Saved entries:
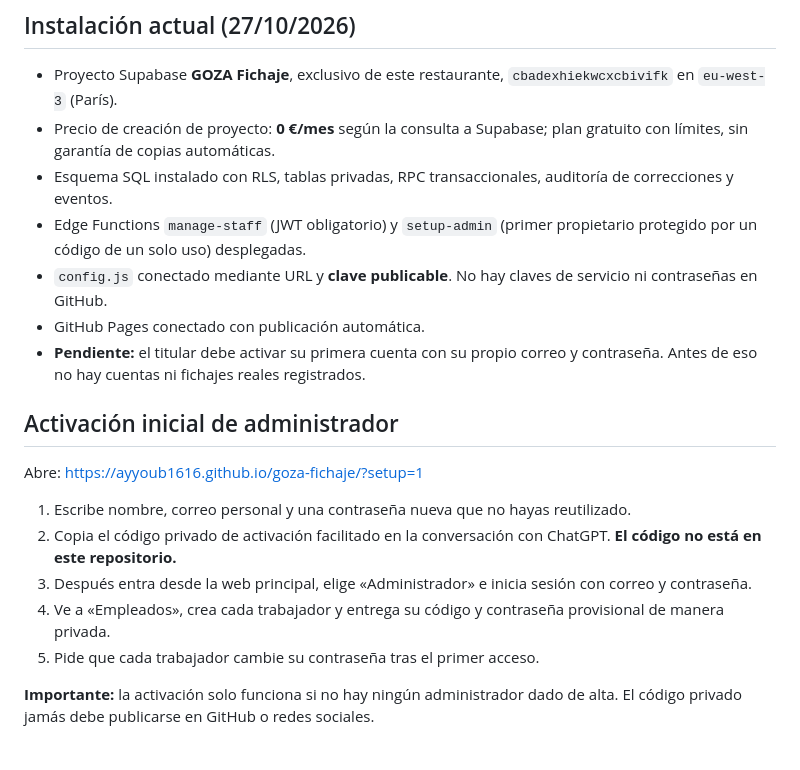
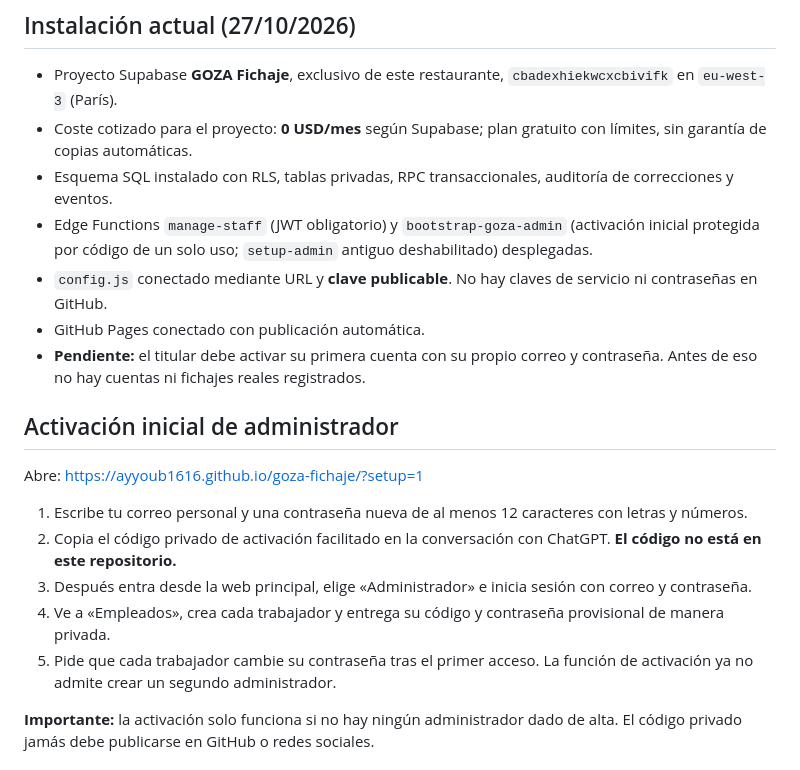
Before and after one commit to Ayyoub1616/goza-fichaje, a Markdown page: README.md, the part around the change. Rendered like a GitHub page.

Commit message:
Corregir documentación para ruta real de activación GOZA

```diff
--- a/README.md
+++ b/README.md
@@ -5,9 +5,9 @@ Web: https://ayyoub1616.github.io/goza-fichaje/
 ## Instalación actual (27/10/2026)
 
 - Proyecto Supabase **GOZA Fichaje**, exclusivo de este restaurante, `cbadexhiekwcxcbivifk` en `eu-west-3` (París).
-- Precio de creación de proyecto: **0 €/mes** según la consulta a Supabase; plan gratuito con límites, sin garantía de copias automáticas.
+- Coste cotizado para el proyecto: **0 USD/mes** según Supabase; plan gratuito con límites, sin garantía de copias automáticas.
 - Esquema SQL instalado con RLS, tablas privadas, RPC transaccionales, auditoría de correcciones y eventos.
-- Edge Functions `manage-staff` (JWT obligatorio) y `setup-admin` (primer propietario protegido por un código de un solo uso) desplegadas.
+- Edge Functions `manage-staff` (JWT obligatorio) y `bootstrap-goza-admin` (activación inicial protegida por código de un solo uso; `setup-admin` antiguo deshabilitado) desplegadas.
 - `config.js` conectado mediante URL y **clave publicable**. No hay claves de servicio ni contraseñas en GitHub.
 - GitHub Pages conectado con publicación automática.
 - **Pendiente:** el titular debe activar su primera cuenta con su propio correo y contraseña. Antes de eso no hay cuentas ni fichajes reales registrados.
@@ -16,11 +16,11 @@ Web: https://ayyoub1616.github.io/goza-fichaje/
 
 Abre: https://ayyoub1616.github.io/goza-fichaje/?setup=1
 
-1. Escribe nombre, correo personal y una contraseña nueva que no hayas reutilizado.
+1. Escribe tu correo personal y una contraseña nueva de al menos 12 caracteres con letras y números.
 2. Copia el código privado de activación facilitado en la conversación con ChatGPT. **El código no está en este repositorio.**
 3. Después entra desde la web principal, elige «Administrador» e inicia sesión con correo y contraseña.
 4. Ve a «Empleados», crea cada trabajador y entrega su código y contraseña provisional de manera privada.
-5. Pide que cada trabajador cambie su contraseña tras el primer acceso.
+5. Pide que cada trabajador cambie su contraseña tras el primer acceso. La función de activación ya no admite crear un segundo administrador.
 
 **Importante:** la activación solo funciona si no hay ningún administrador dado de alta. El código privado jamás debe publicarse en GitHub o redes sociales.
 
```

■ **About this exercise**
Word for word, write out each of the records, but not the pictures.

■ **Solved exercise**
Before and after one commit to Ayyoub1616/goza-fichaje, a Markdown page: README.md, the part around the change. Rendered like a GitHub page.

Commit message:
Corregir documentación para ruta real de activación GOZA

```diff
--- a/README.md
+++ b/README.md
@@ -5,9 +5,9 @@ Web: https://ayyoub1616.github.io/goza-fichaje/
 ## Instalación actual (27/10/2026)
 
 - Proyecto Supabase **GOZA Fichaje**, exclusivo de este restaurante, `cbadexhiekwcxcbivifk` en `eu-west-3` (París).
-- Precio de creación de proyecto: **0 €/mes** según la consulta a Supabase; plan gratuito con límites, sin garantía de copias automáticas.
+- Coste cotizado para el proyecto: **0 USD/mes** según Supabase; plan gratuito con límites, sin garantía de copias automáticas.
 - Esquema SQL instalado con RLS, tablas privadas, RPC transaccionales, auditoría de correcciones y eventos.
-- Edge Functions `manage-staff` (JWT obligatorio) y `setup-admin` (primer propietario protegido por un código de un solo uso) desplegadas.
+- Edge Functions `manage-staff` (JWT obligatorio) y `bootstrap-goza-admin` (activación inicial protegida por código de un solo uso; `setup-admin` antiguo deshabilitado) desplegadas.
 - `config.js` conectado mediante URL y **clave publicable**. No hay claves de servicio ni contraseñas en GitHub.
 - GitHub Pages conectado con publicación automática.
 - **Pendiente:** el titular debe activar su primera cuenta con su propio correo y contraseña. Antes de eso no hay cuentas ni fichajes reales registrados.
@@ -16,11 +16,11 @@ Web: https://ayyoub1616.github.io/goza-fichaje/
 
 Abre: https://ayyoub1616.github.io/goza-fichaje/?setup=1
 
-1. Escribe nombre, correo personal y una contraseña nueva que no hayas reutilizado.
+1. Escribe tu correo personal y una contraseña nueva de al menos 12 caracteres con letras y números.
 2. Copia el código privado de activación facilitado en la conversación con ChatGPT. **El código no está en este repositorio.**
 3. Después entra desde la web principal, elige «Administrador» e inicia sesión con correo y contraseña.
 4. Ve a «Empleados», crea cada trabajador y entrega su código y contraseña provisional de manera privada.
-5. Pide que cada trabajador cambie su contraseña tras el primer acceso.
+5. Pide que cada trabajador cambie su contraseña tras el primer acceso. La función de activación ya no admite crear un segundo administrador.
 
 **Importante:** la activación solo funciona si no hay ningún administrador dado de alta. El código privado jamás debe publicarse en GitHub o redes sociales.
 
```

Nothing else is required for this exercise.